JASTA, Pinochet and Kissinger
Earlier this week, the US Congress overturned President Obama’s veto of the Justice Against Sponsors of Terrorism Act (JASTA). Both houses of Congress had passed JASTA unanimously and only former Senate Majority Leader Harry Reid (who is retiring and not running for reelection) voted to sustain the veto. So why did President Obama veto the overwhelmingly popular JASTA and why was his veto the appropriate response to the bill.
The vote on JASTA is inextricably tied to election year politics and not to American Founding Principles. Already there is cynical talk of the lame duck congress revoking or altering JASTA after the election since it is clearly against American national interests.
So what is, exactly, JASTA? The US congress summarizes the bill as follows:
Justice Against Sponsors of Terrorism Act
This bill amends the federal judicial code to narrow the scope of foreign sovereign immunity by authorizing U.S. courts to hear cases involving claims against a foreign state for injuries, death, or damages that occur inside the United States as a result of a tort, including an act of terrorism, committed anywhere by a foreign state or official.
It amends the federal criminal code to permit civil claims against a foreign state or official for injuries, death, or damages from an act of international terrorism. Additionally, the bill authorizes federal courts to exercise personal jurisdiction over and impose liability on a person who commits, or aids, abets, or conspires to commit, an act of international terrorism against a U.S. national.
The intent of the bill is to allow survivors of 9/11 and the relatives of those killed to sue the government of Saudi Arabia and its officials for the harm caused in the attack. Saudi responsibility has not been proven but 15 of the terrorists were Saudi. And the Saudi government has promoted an ultra-strict version of Islam (called Wahhabism) and set up religious schools (madrassas) to teach Wahhabism all over the world. It is also true that the Saudi government supported Saudi students abroad with over 200,000 scholarships so it is not unlikely that the terrorists received some form of funding from the Saudi government under the guise of being students. But all this is a long way from proving culpability of the Saudi government.
So what does JASTA have to do with Augusto Pinochet, the late dictator of Chile? In 1998, Spanish judge Baltazar Garzón indicted Pinochet on human rights violations committed in Chile during the Pinochet dictatorship. He was arrested during a trip to London and held for a year and a half before returning to Chile. The same Spanish judge tried to cross-examine former Secretary of State Henry Kissinger on Operation Condor, which was part of the indictment against Pinochet. Garzón was attempting to invoke universal jurisdiction whereby governments or international organizations can claim jurisdiction over an accused person regardless of where the alleged crime was committed.

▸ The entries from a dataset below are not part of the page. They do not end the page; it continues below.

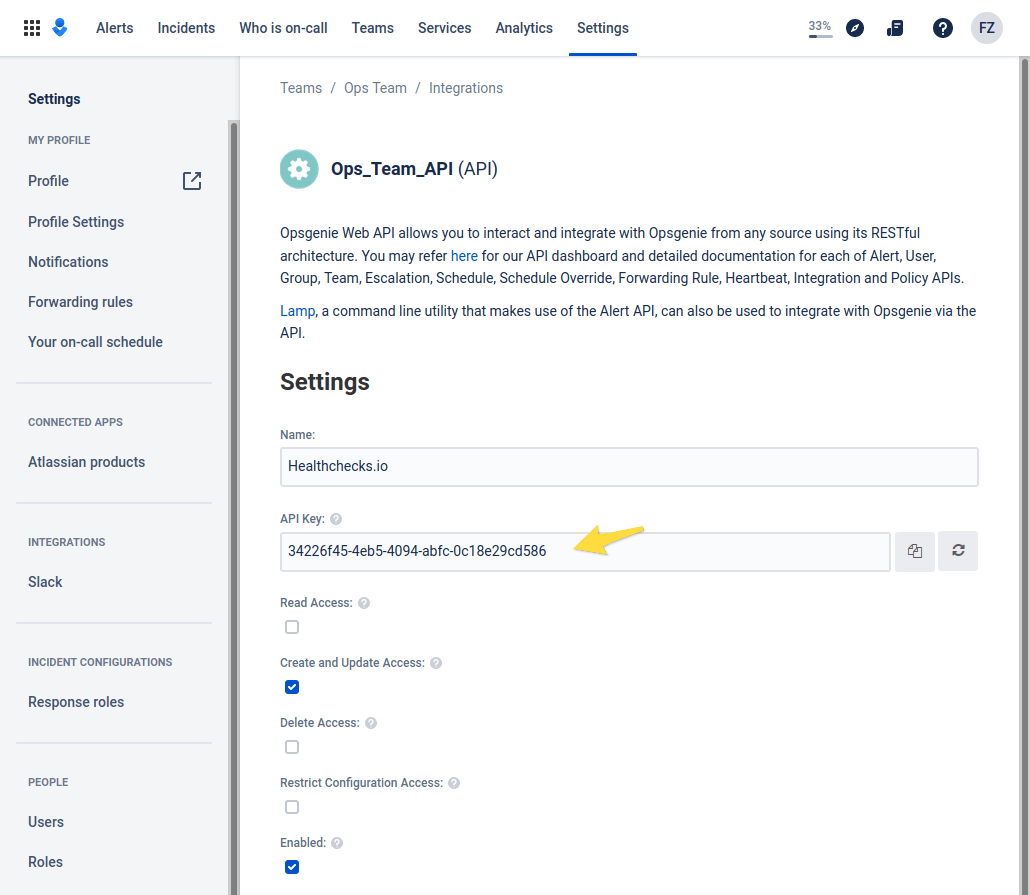
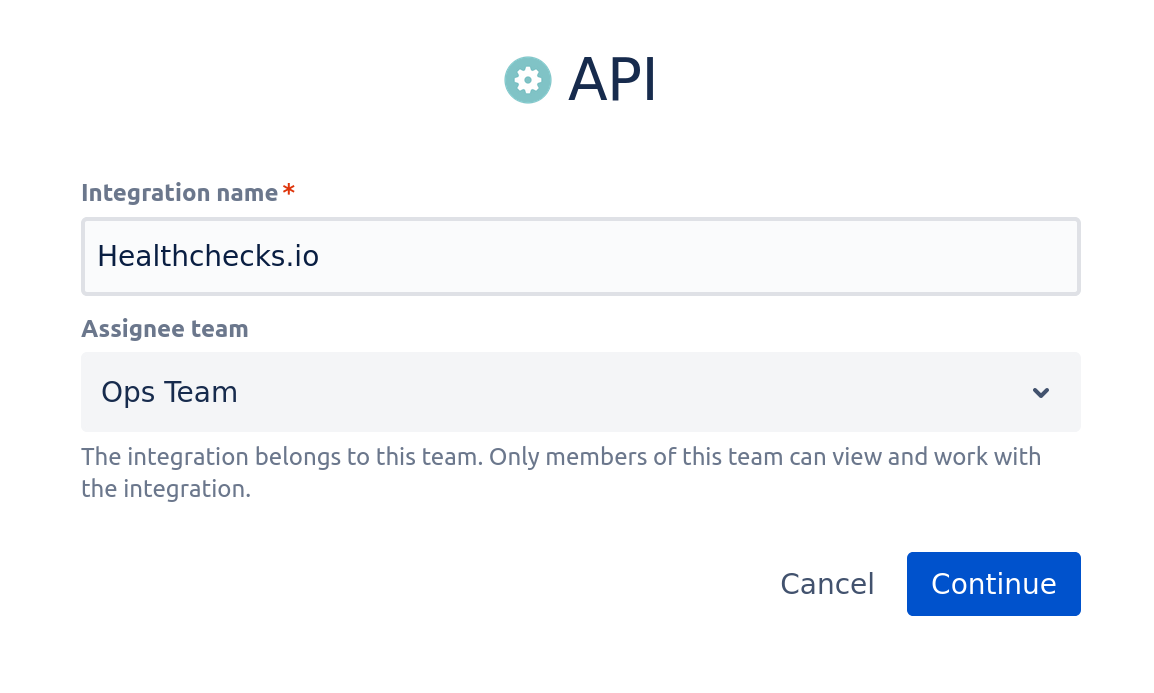
Update Opsgenie instructions

diff --git a/templates/integrations/add_opsgenie.html b/templates/integrations/add_opsgenie.html
@@ -21,7 +21,8 @@
             <p>
                 Log into your Opsgenie account,
                 select a team, and go to the team's
-                <strong>Integrations › Add integration</strong> page.
+                <strong>Integrations</strong> page and click
+                <strong>Add integration</strong>.
             </p>
         </div>
         <div class="col-sm-6">
@@ -43,20 +44,11 @@
                 src="{% static 'img/integrations/setup_opsgenie_2.png' %}">
         </div>
     </div>
+
     <div class="row ai-step">
         <div class="col-sm-6">
             <span class="step-no"></span>
-            <p>The integration needs a <strong>Create and Update Access</strong>
-                permission, make sure it is <strong>checked</strong>.
-            </p>
-            <p>
-                The integration does not need the <strong>Read Access</strong> and
-                <strong>Delete Access</strong> checkboxes – make sure they are
-                <strong>unchecked</strong>.
-            </p>
-            <p>Give the integration a descriptive name,
-                take note of its <strong>API Key</strong>, then save the integration.
-            </p>
+            Give the integration a descriptive name.
         </div>
         <div class="col-sm-6">
             <img
@@ -69,7 +61,22 @@
     <div class="row ai-step">
         <div class="col-sm-6">
             <span class="step-no"></span>
-            <p>Paste the API Key down below, and make sure the correct
+            <p>Copy the displayed API key, then click on
+               <strong>Turn on integration</strong>.
+            </p>
+        </div>
+        <div class="col-sm-6">
+            <img
+                class="ai-guide-screenshot"
+                alt="Screenshot"
+                src="{% static 'img/integrations/setup_opsgenie_4.png' %}">
+        </div>
+    </div>
+
+    <div class="row ai-step">
+        <div class="col-sm-6">
+            <span class="step-no"></span>
+            <p>Paste the API key in the form below, and make sure the correct
                 <strong>service region</strong> is selected.
                 Save the integration, and you are done!
             </p>

diff --git a/CHANGELOG.md b/CHANGELOG.md
@@ -1,6 +1,11 @@
 # Changelog
 All notable changes to this project will be documented in this file.
 
+## v3.2-dev - Unreleased
+
+### Improvements
+- Update Opsgenie instructions
+
 ## v3.1 - 2023-12-13
 
 ### Improvements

JASTA is intended to modify the Foreign Sovereign Immunities Act (1976) that was used as a defense by Saudi Arabia in a previous lawsuit. So why is this so wrong? Clearly the 9/11 victims have suffered great harm. Under US law (based on the American Social contract), they would have redress if an individual or a corporation committed such an act. Why should foreign governments and their agents be immune?
But there is no global social contract. There is no consensus among the nations as to what would make up such a social contract among all the countries of the world. The United Nations goes through the motions of being a deliberative body but it has no true authority. Nations routinely ignore UN resolutions with impunity. The UN Human Rights Commission includes human rights abusers such as China, Cuba, Russia, Saudi Arabia and Venezuela. The members of International Court of Justice (also known as the World Court) include China, Russia and the failed state of Somalia. The United States has refused to accept the jurisdiction of the World Court, as it would be a violation of our sovereign immunity. Without a global social contract there can be no global rule of law.
JASTA undermines the US stance on sovereign immunity and endangers US interests and its officials around the world. It is another attempt to do the “right” thing without thinking about the principles that have made our nations the greatest on earth. JASTA is not based on principle but on emotion. The pain of the 9/11 plaintiffs is real but JASTA is cheap electioneering that will have real consequences in the future.
The principled action would have been for the Bush and/or Obama administration to take Saudi Arabia to task for its role in undermining the world order and fostering terrorism. Its citizens (including members of the royal family) transfer billions of dollars to terrorist organizations and the Saudi supported madrassas are training the next generation of suicide bombers. But principles were trumped by realpolitik and our traditional dependence on Mideast oil. Our diplomats and soldiers will pay the price for this ill-conceived, “what works” piece of legislation.